→ **What needs to be done**
Could the listing below be reproduced exactly, minus its pictures?

Start of The data

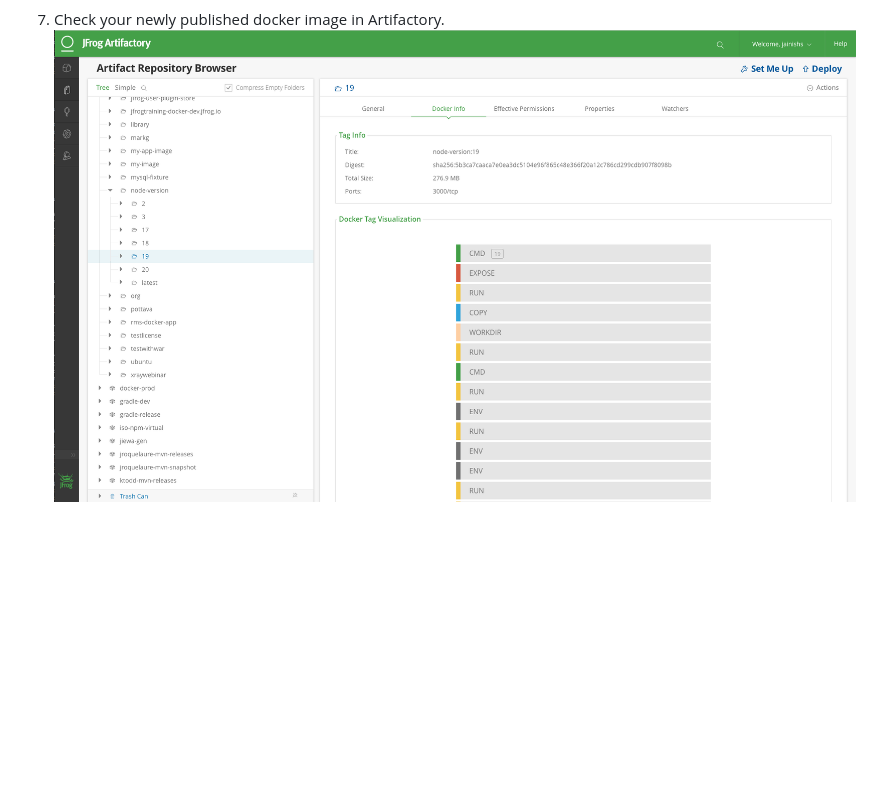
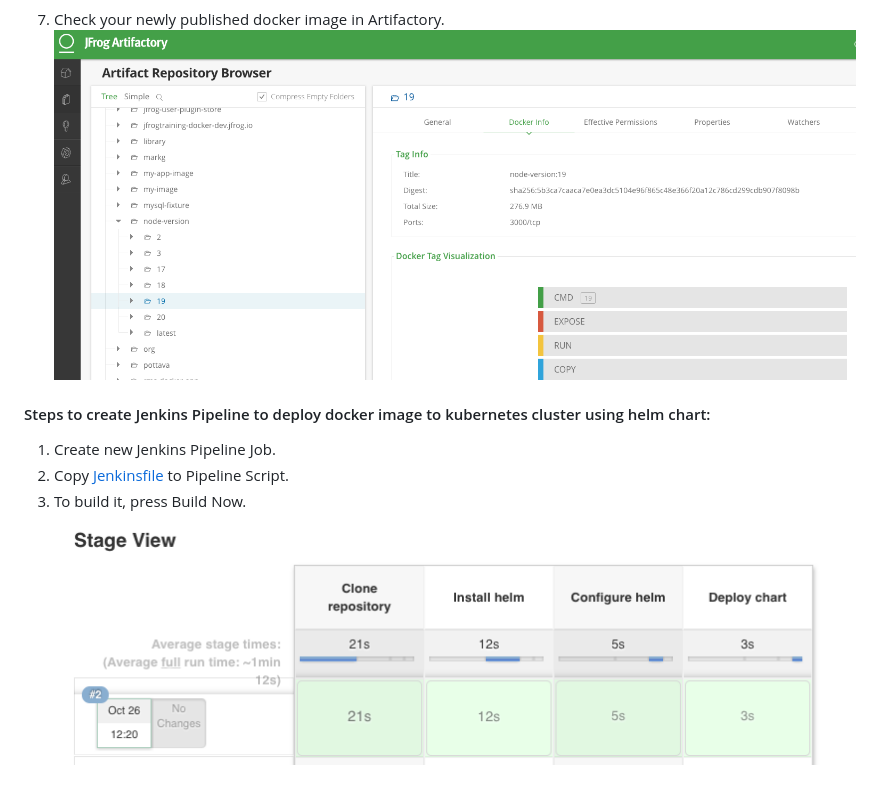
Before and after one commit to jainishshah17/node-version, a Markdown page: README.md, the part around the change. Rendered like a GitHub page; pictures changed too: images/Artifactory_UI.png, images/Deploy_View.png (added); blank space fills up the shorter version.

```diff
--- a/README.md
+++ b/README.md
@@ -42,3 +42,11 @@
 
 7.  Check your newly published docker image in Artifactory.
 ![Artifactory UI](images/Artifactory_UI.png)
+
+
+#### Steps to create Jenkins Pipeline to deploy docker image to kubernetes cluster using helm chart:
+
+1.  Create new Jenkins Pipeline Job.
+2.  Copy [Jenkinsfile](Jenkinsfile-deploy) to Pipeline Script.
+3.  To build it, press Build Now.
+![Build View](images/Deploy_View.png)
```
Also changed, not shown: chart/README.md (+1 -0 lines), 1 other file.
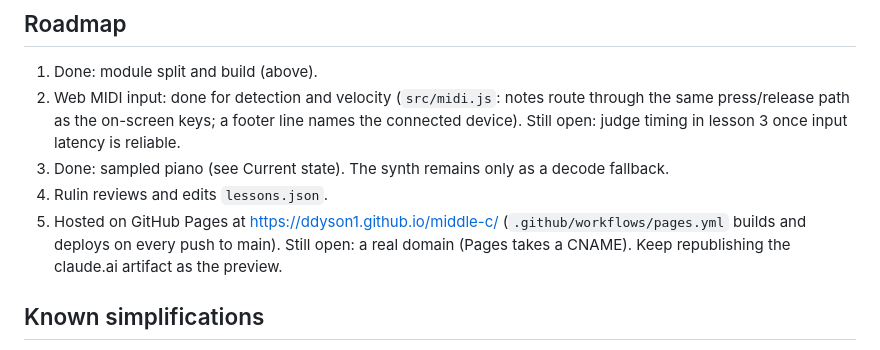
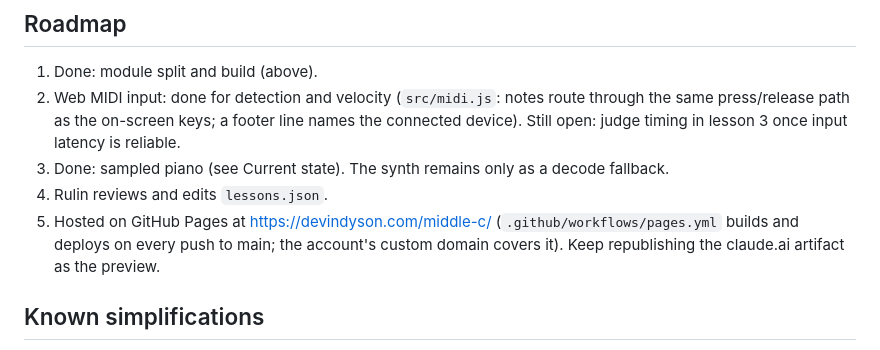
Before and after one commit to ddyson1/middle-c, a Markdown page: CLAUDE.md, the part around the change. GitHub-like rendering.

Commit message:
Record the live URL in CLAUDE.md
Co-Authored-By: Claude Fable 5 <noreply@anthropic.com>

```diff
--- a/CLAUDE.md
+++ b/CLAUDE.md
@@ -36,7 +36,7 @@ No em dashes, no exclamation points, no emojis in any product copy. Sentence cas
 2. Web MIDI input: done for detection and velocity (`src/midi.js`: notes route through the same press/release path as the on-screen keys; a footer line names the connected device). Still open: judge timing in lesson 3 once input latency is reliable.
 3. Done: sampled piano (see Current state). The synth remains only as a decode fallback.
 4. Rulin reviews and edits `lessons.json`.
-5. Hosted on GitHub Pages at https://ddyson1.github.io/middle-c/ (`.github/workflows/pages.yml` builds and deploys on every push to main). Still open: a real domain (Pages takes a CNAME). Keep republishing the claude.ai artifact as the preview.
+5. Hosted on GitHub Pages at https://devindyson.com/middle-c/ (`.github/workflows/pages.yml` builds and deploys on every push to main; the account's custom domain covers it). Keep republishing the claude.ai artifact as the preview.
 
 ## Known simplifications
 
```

End of The data

→ **Result**
Before and after one commit to jainishshah17/node-version, a Markdown page: README.md, the part around the change. Rendered like a GitHub page; pictures changed too: images/Artifactory_UI.png, images/Deploy_View.png (added); blank space fills up the shorter version.

```diff
--- a/README.md
+++ b/README.md
@@ -42,3 +42,11 @@
 
 7.  Check your newly published docker image in Artifactory.
 ![Artifactory UI](images/Artifactory_UI.png)
+
+
+#### Steps to create Jenkins Pipeline to deploy docker image to kubernetes cluster using helm chart:
+
+1.  Create new Jenkins Pipeline Job.
+2.  Copy [Jenkinsfile](Jenkinsfile-deploy) to Pipeline Script.
+3.  To build it, press Build Now.
+![Build View](images/Deploy_View.png)
```
Also changed, not shown: chart/README.md (+1 -0 lines), 1 other file.
Before and after one commit to ddyson1/middle-c, a Markdown page: CLAUDE.md, the part around the change. GitHub-like rendering.

Commit message:
Record the live URL in CLAUDE.md
Co-Authored-By: Claude Fable 5 <noreply@anthropic.com>

```diff
--- a/CLAUDE.md
+++ b/CLAUDE.md
@@ -36,7 +36,7 @@ No em dashes, no exclamation points, no emojis in any product copy. Sentence cas
 2. Web MIDI input: done for detection and velocity (`src/midi.js`: notes route through the same press/release path as the on-screen keys; a footer line names the connected device). Still open: judge timing in lesson 3 once input latency is reliable.
 3. Done: sampled piano (see Current state). The synth remains only as a decode fallback.
 4. Rulin reviews and edits `lessons.json`.
-5. Hosted on GitHub Pages at https://ddyson1.github.io/middle-c/ (`.github/workflows/pages.yml` builds and deploys on every push to main). Still open: a real domain (Pages takes a CNAME). Keep republishing the claude.ai artifact as the preview.
+5. Hosted on GitHub Pages at https://devindyson.com/middle-c/ (`.github/workflows/pages.yml` builds and deploys on every push to main; the account's custom domain covers it). Keep republishing the claude.ai artifact as the preview.
 
 ## Known simplifications
 
```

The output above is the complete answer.